Nov 24, 2013

Conversations Around the Table

A friend gave me a copy of Bread and Wine: Finding Community and Life Around the Table*.  I decided to use this book as a spring board to start a book club.

Seven ladies from my neighborhood met last night to share a meal from recipes in the book.  I hosted.  The evening didn't go exactly as I had planned.  

First bump in the road was my son's swim meet that went very late.  I found myself holding a heavy fussy baby while doing last minute preparations.  I felt rushed and scattered.

Thankfully a couple friends came early to set the table and various other tasks.

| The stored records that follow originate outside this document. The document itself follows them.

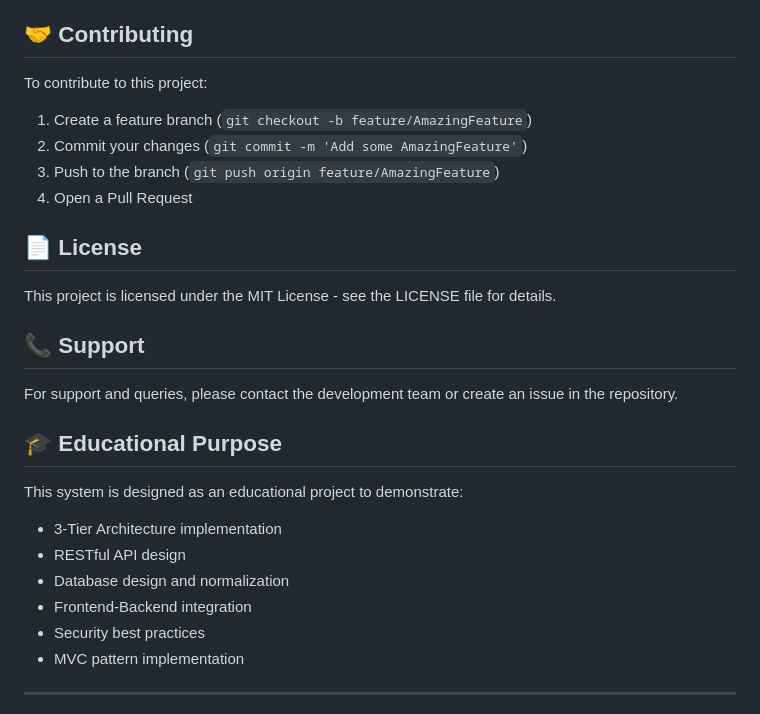
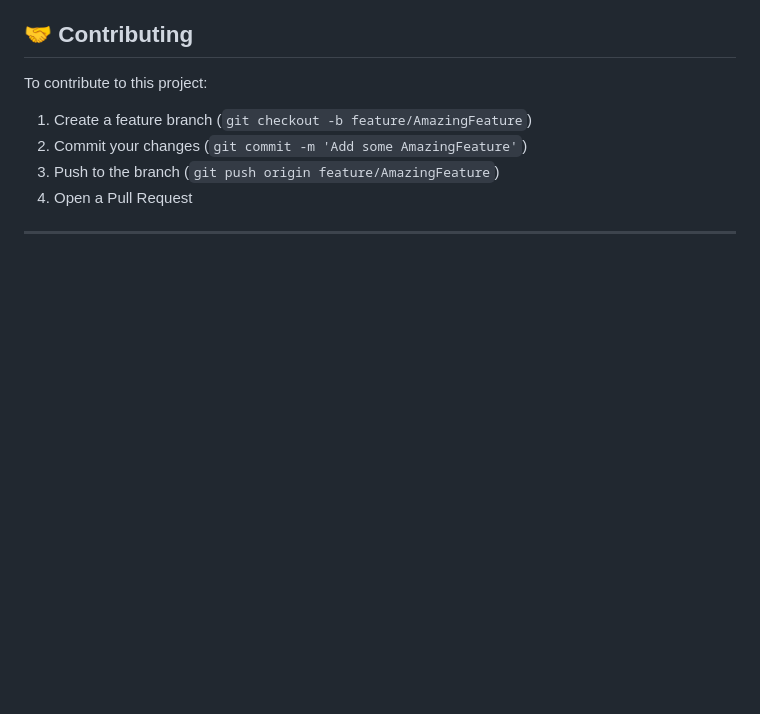
Before and after one commit to Bhanuprakashraohj/college-event-registration, a Markdown page: README.md, the part around the change. GitHub-like rendering; blank space fills up the shorter version.

```diff
--- a/README.md
+++ b/README.md
@@ -348,23 +348,7 @@ To contribute to this project:
 3. Push to the branch (`git push origin feature/AmazingFeature`)
 4. Open a Pull Request
 
-## 📄 License
 
-This project is licensed under the MIT License - see the LICENSE file for details.
-
-## 📞 Support
-
-For support and queries, please contact the development team or create an issue in the repository.
-
-## 🎓 Educational Purpose
-
-This system is designed as an educational project to demonstrate:
-- 3-Tier Architecture implementation
-- RESTful API design
-- Database design and normalization
-- Frontend-Backend integration
-- Security best practices
-- MVC pattern implementation
 
 ---
 
```
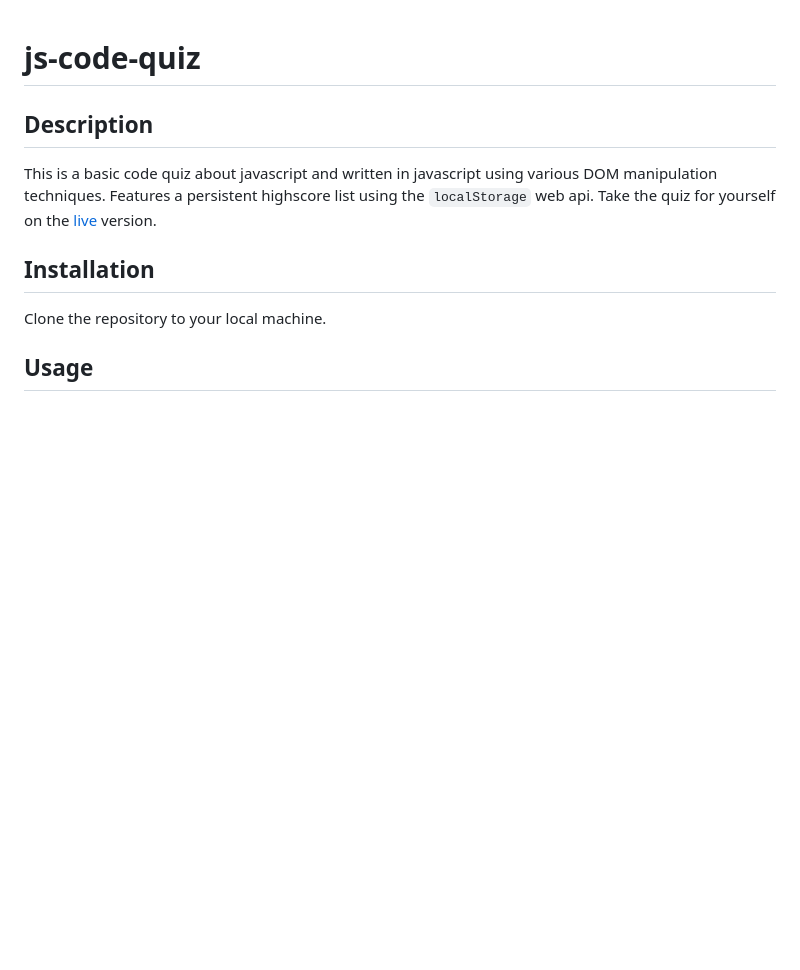
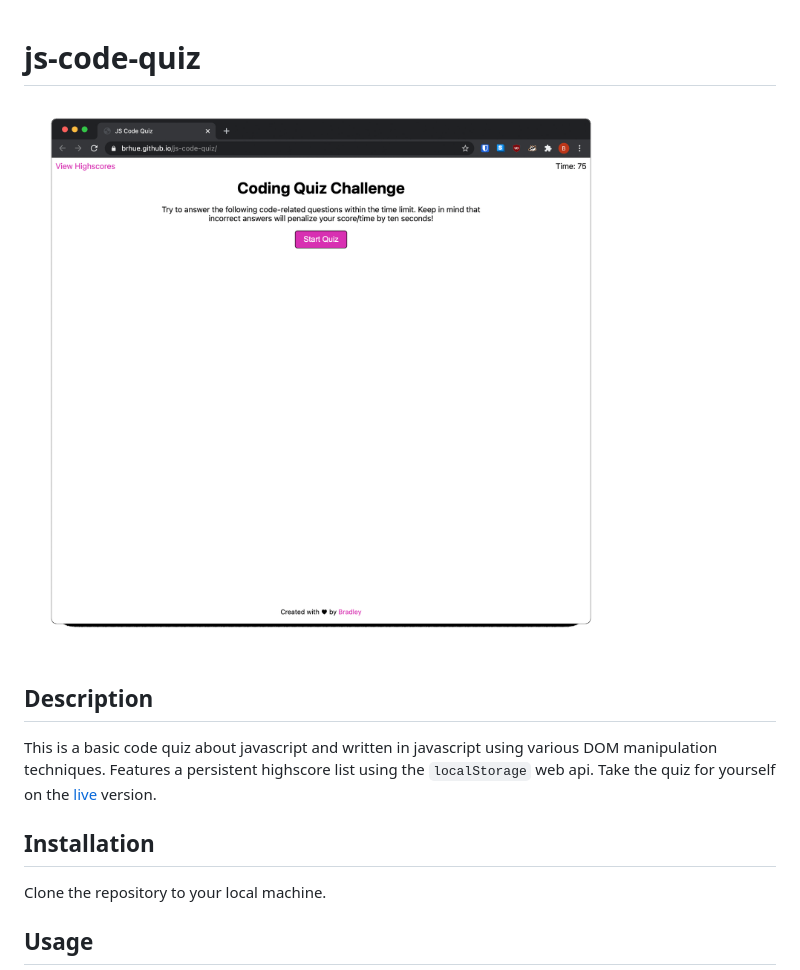
Before and after one commit to brhue/js-code-quiz, a Markdown page: README.md, the part around the change. Drawn GitHub-style; pictures changed too: assets/screenshots/screen.gif (added); blank space fills up the shorter version.

Commit message:
Add screenshot to readme

```diff
--- a/README.md
+++ b/README.md
@@ -1,5 +1,5 @@
 # js-code-quiz
-
+![A gif demonstrating the quiz app.](./assets/screenshots/screen.gif)
 ## Description
 This is a basic code quiz about javascript and written in javascript using various DOM manipulation techniques. Features a persistent highscore list using the `localStorage` web api.
 Take the quiz for yourself on the [live](https://brhue.github.io/js-code-quiz/) version.
```
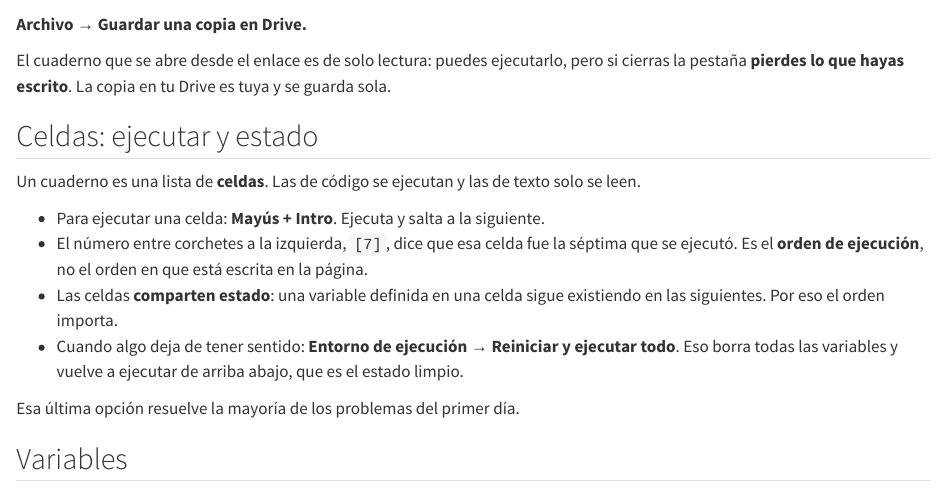
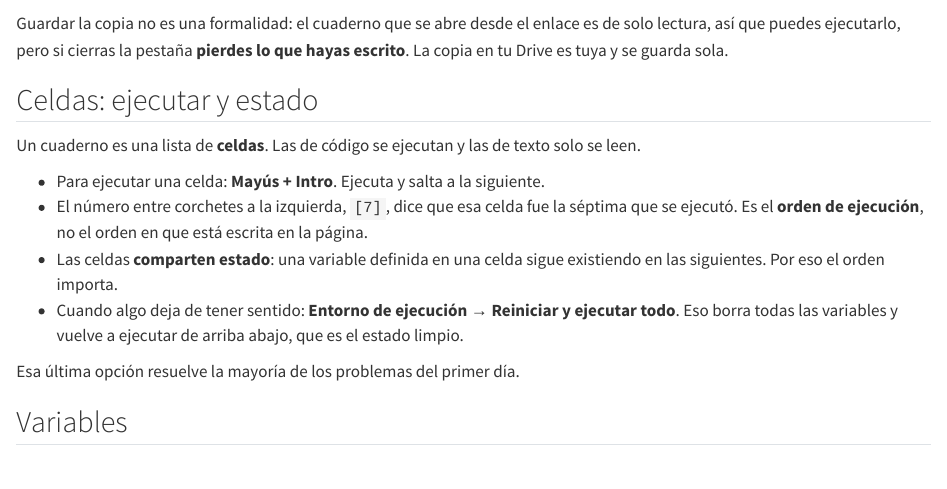
Before and after one commit to cunef-aap/adecd-26-27, a Quarto document (curso/colab.qmd): the page in a window 1100 px wide, from 400 px down before the commit and from 360 px down after it, so that both start at the same text. Rendered offline with R 4.5, knitr and Pandoc in place of Quarto, with nearby package versions.

Commit message:
Quita la repetición del aviso de guardar copia en el anexo de Colab
El include ya lo dice, así que el párrafo siguiente explica solo por qué
importa.

Co-Authored-By: Claude Opus 5 (1M context) <noreply@anthropic.com>

```diff
--- a/curso/colab.qmd
+++ b/curso/colab.qmd
@@ -38,8 +36,6 @@ Lo primero que hay que hacer al abrirlo:
-**Archivo → Guardar una copia en Drive.**
-
-El cuaderno que se abre desde el enlace es de solo lectura: puedes ejecutarlo, pero si
-cierras la pestaña **pierdes lo que hayas escrito**. La copia en tu Drive es tuya y se
-guarda sola.
+Guardar la copia no es una formalidad: el cuaderno que se abre desde el enlace es de solo
+lectura, así que puedes ejecutarlo, pero si cierras la pestaña **pierdes lo que hayas
+escrito**. La copia en tu Drive es tuya y se guarda sola.
 
 ## Celdas: ejecutar y estado
 
```
Also changed, not shown: .claude/skills/aap-capitulo/references/hojas-y-cuadernos.md, docs/search.json, curso/colab.qmd (2 more changed lines), 4 other files.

The main course was Steak au Poivre with Congac Pan Sauce.  And it was uh-may-zing.  Quite possibly the best thing I've ever put in my mouth.  Getting it to the table was, well, it took much longer than I planned. {Stress!}

Everyone chatted and enjoyed bacon wrapped dates (recipe also in book) while Tammy and I filled the house with smoke seared the steaks.

I felt crazy distracted wondering how my eldest was doing at the swim meet, greeting friends, making interpersonal connections for others, watching the steaks, filling glasses, and the bajillion other little tasks that are yours as hostess.  Did I mention the fussy baby?

Once sitting at the table though, my heart calmed and was flooded with gratitude.
Six friends surrounded me.  Though we don't know each other well, several had already begun sharing stories from their lives.  Some were very hard things.  We laughed.  We cried.  Burdens are easier to carry when shared with a friend. 

I'll be the first to say the food was very good.  The conversation was even better.  

Yes I felt scattered and didn't check off everything on my list before guests arrived.  You know what? Nobody cared that my bathroom didn't get cleaned.  Or that I didn't have time to vacuum.  Definitely no mentions of the cobwebs or the laundry waiting to be folded in the chair.  I bet no one even noticed that my baseboards need dusting too.  

All the comments on the evening were based on relationships.  My friends were grateful to have new friends.  We heard stories of persevering in the midst of trial. We laughed at the bone-headed and sweet things our children do and say.  Some received encouragement to stay the course.  

Later this week as we gather with family and friends for Thanksgiving, remember it is the people -not the food- that make this holiday great

Don't sweat the small stuff.

Focus on the people.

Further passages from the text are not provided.